### [Task prompt]
Word for word, retype the entire listing.

### [Supplied records]
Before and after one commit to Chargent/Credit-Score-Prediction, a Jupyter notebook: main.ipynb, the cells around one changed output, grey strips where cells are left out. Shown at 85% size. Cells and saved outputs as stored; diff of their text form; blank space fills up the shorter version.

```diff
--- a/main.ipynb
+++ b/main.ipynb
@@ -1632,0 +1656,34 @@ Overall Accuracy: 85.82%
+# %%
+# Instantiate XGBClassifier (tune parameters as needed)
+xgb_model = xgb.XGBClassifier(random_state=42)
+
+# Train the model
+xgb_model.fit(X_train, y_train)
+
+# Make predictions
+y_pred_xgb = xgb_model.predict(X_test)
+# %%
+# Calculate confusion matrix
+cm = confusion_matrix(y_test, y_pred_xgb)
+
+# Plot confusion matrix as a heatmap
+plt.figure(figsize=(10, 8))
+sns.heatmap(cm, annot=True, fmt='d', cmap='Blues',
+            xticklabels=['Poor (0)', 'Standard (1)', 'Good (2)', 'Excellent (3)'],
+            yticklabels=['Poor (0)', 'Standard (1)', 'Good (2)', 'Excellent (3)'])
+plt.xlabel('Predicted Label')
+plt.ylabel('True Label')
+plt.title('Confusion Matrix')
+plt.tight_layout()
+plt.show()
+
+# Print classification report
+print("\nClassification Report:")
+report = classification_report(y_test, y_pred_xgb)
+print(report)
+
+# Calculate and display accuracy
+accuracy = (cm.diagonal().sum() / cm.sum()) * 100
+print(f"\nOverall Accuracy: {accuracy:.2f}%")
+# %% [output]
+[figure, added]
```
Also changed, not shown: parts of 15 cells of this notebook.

### [Response to this task]
Before and after one commit to Chargent/Credit-Score-Prediction, a Jupyter notebook: main.ipynb, the cells around one changed output, grey strips where cells are left out. Shown at 85% size. Cells and saved outputs as stored; diff of their text form; blank space fills up the shorter version.

```diff
--- a/main.ipynb
+++ b/main.ipynb
@@ -1632,0 +1656,34 @@ Overall Accuracy: 85.82%
+# %%
+# Instantiate XGBClassifier (tune parameters as needed)
+xgb_model = xgb.XGBClassifier(random_state=42)
+
+# Train the model
+xgb_model.fit(X_train, y_train)
+
+# Make predictions
+y_pred_xgb = xgb_model.predict(X_test)
+# %%
+# Calculate confusion matrix
+cm = confusion_matrix(y_test, y_pred_xgb)
+
+# Plot confusion matrix as a heatmap
+plt.figure(figsize=(10, 8))
+sns.heatmap(cm, annot=True, fmt='d', cmap='Blues',
+            xticklabels=['Poor (0)', 'Standard (1)', 'Good (2)', 'Excellent (3)'],
+            yticklabels=['Poor (0)', 'Standard (1)', 'Good (2)', 'Excellent (3)'])
+plt.xlabel('Predicted Label')
+plt.ylabel('True Label')
+plt.title('Confusion Matrix')
+plt.tight_layout()
+plt.show()
+
+# Print classification report
+print("\nClassification Report:")
+report = classification_report(y_test, y_pred_xgb)
+print(report)
+
+# Calculate and display accuracy
+accuracy = (cm.diagonal().sum() / cm.sum()) * 100
+print(f"\nOverall Accuracy: {accuracy:.2f}%")
+# %% [output]
+[figure, added]
```
Also changed, not shown: parts of 15 cells of this notebook.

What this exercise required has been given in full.